Word for word, return the entries listed below.

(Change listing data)
● ● ● ●
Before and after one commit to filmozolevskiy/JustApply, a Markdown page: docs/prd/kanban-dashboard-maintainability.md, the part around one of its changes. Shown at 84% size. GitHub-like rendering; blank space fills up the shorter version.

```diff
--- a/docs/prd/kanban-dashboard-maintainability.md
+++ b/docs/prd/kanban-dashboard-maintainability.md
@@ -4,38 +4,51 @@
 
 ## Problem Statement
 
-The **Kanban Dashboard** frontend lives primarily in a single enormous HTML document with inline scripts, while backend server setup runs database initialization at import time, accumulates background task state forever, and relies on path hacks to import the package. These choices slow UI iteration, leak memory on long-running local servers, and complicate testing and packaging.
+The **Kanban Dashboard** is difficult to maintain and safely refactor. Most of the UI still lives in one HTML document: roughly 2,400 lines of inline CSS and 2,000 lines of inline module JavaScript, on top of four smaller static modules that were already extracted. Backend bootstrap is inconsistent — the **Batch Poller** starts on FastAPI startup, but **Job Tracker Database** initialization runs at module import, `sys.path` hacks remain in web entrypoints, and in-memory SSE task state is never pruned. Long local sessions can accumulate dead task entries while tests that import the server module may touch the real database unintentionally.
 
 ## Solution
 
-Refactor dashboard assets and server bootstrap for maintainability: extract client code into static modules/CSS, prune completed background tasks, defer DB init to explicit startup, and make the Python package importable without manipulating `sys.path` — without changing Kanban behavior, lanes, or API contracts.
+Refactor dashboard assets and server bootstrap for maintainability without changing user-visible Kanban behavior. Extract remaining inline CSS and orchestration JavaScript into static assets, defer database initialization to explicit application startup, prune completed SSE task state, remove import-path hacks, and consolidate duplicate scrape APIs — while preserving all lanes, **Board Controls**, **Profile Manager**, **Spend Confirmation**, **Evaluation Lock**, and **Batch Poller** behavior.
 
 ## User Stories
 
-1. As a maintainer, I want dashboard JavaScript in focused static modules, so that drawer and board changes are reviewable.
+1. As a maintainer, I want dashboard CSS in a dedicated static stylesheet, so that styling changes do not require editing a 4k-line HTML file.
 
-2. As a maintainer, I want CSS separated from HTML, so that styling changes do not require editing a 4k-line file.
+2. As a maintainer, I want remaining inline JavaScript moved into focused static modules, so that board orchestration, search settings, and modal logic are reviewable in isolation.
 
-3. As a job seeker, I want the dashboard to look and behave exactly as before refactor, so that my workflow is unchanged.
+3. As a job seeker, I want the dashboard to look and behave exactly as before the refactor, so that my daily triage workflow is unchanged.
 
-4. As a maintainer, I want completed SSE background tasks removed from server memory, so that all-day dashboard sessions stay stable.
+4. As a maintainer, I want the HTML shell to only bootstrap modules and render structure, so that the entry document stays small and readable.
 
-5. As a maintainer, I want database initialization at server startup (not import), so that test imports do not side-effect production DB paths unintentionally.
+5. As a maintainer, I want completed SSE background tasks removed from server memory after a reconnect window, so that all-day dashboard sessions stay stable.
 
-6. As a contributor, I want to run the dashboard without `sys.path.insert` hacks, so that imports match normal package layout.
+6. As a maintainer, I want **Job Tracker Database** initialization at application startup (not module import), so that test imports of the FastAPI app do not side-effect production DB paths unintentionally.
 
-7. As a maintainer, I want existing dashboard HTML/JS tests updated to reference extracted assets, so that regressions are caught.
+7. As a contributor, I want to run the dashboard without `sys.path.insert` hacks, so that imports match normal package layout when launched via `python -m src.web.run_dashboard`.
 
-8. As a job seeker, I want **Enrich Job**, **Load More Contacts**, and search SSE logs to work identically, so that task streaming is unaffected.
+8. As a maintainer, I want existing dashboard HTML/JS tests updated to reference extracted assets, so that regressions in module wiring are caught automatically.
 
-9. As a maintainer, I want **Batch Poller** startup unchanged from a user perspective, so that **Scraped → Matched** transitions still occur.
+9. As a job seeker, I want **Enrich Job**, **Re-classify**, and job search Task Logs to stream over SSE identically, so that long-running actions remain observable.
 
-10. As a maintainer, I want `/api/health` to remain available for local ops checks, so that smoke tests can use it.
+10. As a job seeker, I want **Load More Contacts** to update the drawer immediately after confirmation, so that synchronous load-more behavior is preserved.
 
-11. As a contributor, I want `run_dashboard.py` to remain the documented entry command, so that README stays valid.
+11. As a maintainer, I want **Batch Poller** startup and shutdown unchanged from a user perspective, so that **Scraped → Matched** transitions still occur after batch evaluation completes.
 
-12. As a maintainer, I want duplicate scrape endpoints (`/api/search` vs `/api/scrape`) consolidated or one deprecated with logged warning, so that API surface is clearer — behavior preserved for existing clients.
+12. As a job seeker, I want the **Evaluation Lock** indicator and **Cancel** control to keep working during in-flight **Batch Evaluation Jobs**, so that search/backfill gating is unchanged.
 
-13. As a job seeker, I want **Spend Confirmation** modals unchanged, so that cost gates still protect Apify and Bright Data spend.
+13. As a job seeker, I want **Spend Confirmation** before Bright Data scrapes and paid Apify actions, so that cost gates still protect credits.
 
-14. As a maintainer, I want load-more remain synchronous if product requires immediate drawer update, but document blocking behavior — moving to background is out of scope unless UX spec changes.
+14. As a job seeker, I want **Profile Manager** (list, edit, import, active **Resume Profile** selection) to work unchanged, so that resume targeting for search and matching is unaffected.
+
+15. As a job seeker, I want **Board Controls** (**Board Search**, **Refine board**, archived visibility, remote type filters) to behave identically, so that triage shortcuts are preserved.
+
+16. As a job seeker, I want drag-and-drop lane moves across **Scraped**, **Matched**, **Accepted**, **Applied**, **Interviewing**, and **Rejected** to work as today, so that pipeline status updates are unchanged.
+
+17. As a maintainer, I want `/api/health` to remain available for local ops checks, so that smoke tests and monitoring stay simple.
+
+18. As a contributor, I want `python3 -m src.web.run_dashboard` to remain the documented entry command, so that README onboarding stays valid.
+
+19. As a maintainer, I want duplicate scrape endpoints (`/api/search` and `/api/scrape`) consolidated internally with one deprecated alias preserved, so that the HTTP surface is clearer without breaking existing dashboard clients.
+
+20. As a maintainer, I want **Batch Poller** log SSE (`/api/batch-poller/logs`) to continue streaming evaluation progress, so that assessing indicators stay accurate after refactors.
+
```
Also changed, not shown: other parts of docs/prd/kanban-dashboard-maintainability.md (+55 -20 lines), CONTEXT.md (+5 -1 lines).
● ● ● ●
SOLUTION FOR THIS TASK:
Before and after one commit to filmozolevskiy/JustApply, a Markdown page: docs/prd/kanban-dashboard-maintainability.md, the part around one of its changes. Shown at 84% size. GitHub-like rendering; blank space fills up the shorter version.

```diff
--- a/docs/prd/kanban-dashboard-maintainability.md
+++ b/docs/prd/kanban-dashboard-maintainability.md
@@ -4,38 +4,51 @@
 
 ## Problem Statement
 
-The **Kanban Dashboard** frontend lives primarily in a single enormous HTML document with inline scripts, while backend server setup runs database initialization at import time, accumulates background task state forever, and relies on path hacks to import the package. These choices slow UI iteration, leak memory on long-running local servers, and complicate testing and packaging.
+The **Kanban Dashboard** is difficult to maintain and safely refactor. Most of the UI still lives in one HTML document: roughly 2,400 lines of inline CSS and 2,000 lines of inline module JavaScript, on top of four smaller static modules that were already extracted. Backend bootstrap is inconsistent — the **Batch Poller** starts on FastAPI startup, but **Job Tracker Database** initialization runs at module import, `sys.path` hacks remain in web entrypoints, and in-memory SSE task state is never pruned. Long local sessions can accumulate dead task entries while tests that import the server module may touch the real database unintentionally.
 
 ## Solution
 
-Refactor dashboard assets and server bootstrap for maintainability: extract client code into static modules/CSS, prune completed background tasks, defer DB init to explicit startup, and make the Python package importable without manipulating `sys.path` — without changing Kanban behavior, lanes, or API contracts.
+Refactor dashboard assets and server bootstrap for maintainability without changing user-visible Kanban behavior. Extract remaining inline CSS and orchestration JavaScript into static assets, defer database initialization to explicit application startup, prune completed SSE task state, remove import-path hacks, and consolidate duplicate scrape APIs — while preserving all lanes, **Board Controls**, **Profile Manager**, **Spend Confirmation**, **Evaluation Lock**, and **Batch Poller** behavior.
 
 ## User Stories
 
-1. As a maintainer, I want dashboard JavaScript in focused static modules, so that drawer and board changes are reviewable.
+1. As a maintainer, I want dashboard CSS in a dedicated static stylesheet, so that styling changes do not require editing a 4k-line HTML file.
 
-2. As a maintainer, I want CSS separated from HTML, so that styling changes do not require editing a 4k-line file.
+2. As a maintainer, I want remaining inline JavaScript moved into focused static modules, so that board orchestration, search settings, and modal logic are reviewable in isolation.
 
-3. As a job seeker, I want the dashboard to look and behave exactly as before refactor, so that my workflow is unchanged.
+3. As a job seeker, I want the dashboard to look and behave exactly as before the refactor, so that my daily triage workflow is unchanged.
 
-4. As a maintainer, I want completed SSE background tasks removed from server memory, so that all-day dashboard sessions stay stable.
+4. As a maintainer, I want the HTML shell to only bootstrap modules and render structure, so that the entry document stays small and readable.
 
-5. As a maintainer, I want database initialization at server startup (not import), so that test imports do not side-effect production DB paths unintentionally.
+5. As a maintainer, I want completed SSE background tasks removed from server memory after a reconnect window, so that all-day dashboard sessions stay stable.
 
-6. As a contributor, I want to run the dashboard without `sys.path.insert` hacks, so that imports match normal package layout.
+6. As a maintainer, I want **Job Tracker Database** initialization at application startup (not module import), so that test imports of the FastAPI app do not side-effect production DB paths unintentionally.
 
-7. As a maintainer, I want existing dashboard HTML/JS tests updated to reference extracted assets, so that regressions are caught.
+7. As a contributor, I want to run the dashboard without `sys.path.insert` hacks, so that imports match normal package layout when launched via `python -m src.web.run_dashboard`.
 
-8. As a job seeker, I want **Enrich Job**, **Load More Contacts**, and search SSE logs to work identically, so that task streaming is unaffected.
+8. As a maintainer, I want existing dashboard HTML/JS tests updated to reference extracted assets, so that regressions in module wiring are caught automatically.
 
-9. As a maintainer, I want **Batch Poller** startup unchanged from a user perspective, so that **Scraped → Matched** transitions still occur.
+9. As a job seeker, I want **Enrich Job**, **Re-classify**, and job search Task Logs to stream over SSE identically, so that long-running actions remain observable.
 
-10. As a maintainer, I want `/api/health` to remain available for local ops checks, so that smoke tests can use it.
+10. As a job seeker, I want **Load More Contacts** to update the drawer immediately after confirmation, so that synchronous load-more behavior is preserved.
 
-11. As a contributor, I want `run_dashboard.py` to remain the documented entry command, so that README stays valid.
+11. As a maintainer, I want **Batch Poller** startup and shutdown unchanged from a user perspective, so that **Scraped → Matched** transitions still occur after batch evaluation completes.
 
-12. As a maintainer, I want duplicate scrape endpoints (`/api/search` vs `/api/scrape`) consolidated or one deprecated with logged warning, so that API surface is clearer — behavior preserved for existing clients.
+12. As a job seeker, I want the **Evaluation Lock** indicator and **Cancel** control to keep working during in-flight **Batch Evaluation Jobs**, so that search/backfill gating is unchanged.
 
-13. As a job seeker, I want **Spend Confirmation** modals unchanged, so that cost gates still protect Apify and Bright Data spend.
+13. As a job seeker, I want **Spend Confirmation** before Bright Data scrapes and paid Apify actions, so that cost gates still protect credits.
 
-14. As a maintainer, I want load-more remain synchronous if product requires immediate drawer update, but document blocking behavior — moving to background is out of scope unless UX spec changes.
+14. As a job seeker, I want **Profile Manager** (list, edit, import, active **Resume Profile** selection) to work unchanged, so that resume targeting for search and matching is unaffected.
+
+15. As a job seeker, I want **Board Controls** (**Board Search**, **Refine board**, archived visibility, remote type filters) to behave identically, so that triage shortcuts are preserved.
+
+16. As a job seeker, I want drag-and-drop lane moves across **Scraped**, **Matched**, **Accepted**, **Applied**, **Interviewing**, and **Rejected** to work as today, so that pipeline status updates are unchanged.
+
+17. As a maintainer, I want `/api/health` to remain available for local ops checks, so that smoke tests and monitoring stay simple.
+
+18. As a contributor, I want `python3 -m src.web.run_dashboard` to remain the documented entry command, so that README onboarding stays valid.
+
+19. As a maintainer, I want duplicate scrape endpoints (`/api/search` and `/api/scrape`) consolidated internally with one deprecated alias preserved, so that the HTTP surface is clearer without breaking existing dashboard clients.
+
+20. As a maintainer, I want **Batch Poller** log SSE (`/api/batch-poller/logs`) to continue streaming evaluation progress, so that assessing indicators stay accurate after refactors.
+
```
Also changed, not shown: other parts of docs/prd/kanban-dashboard-maintainability.md (+55 -20 lines), CONTEXT.md (+5 -1 lines).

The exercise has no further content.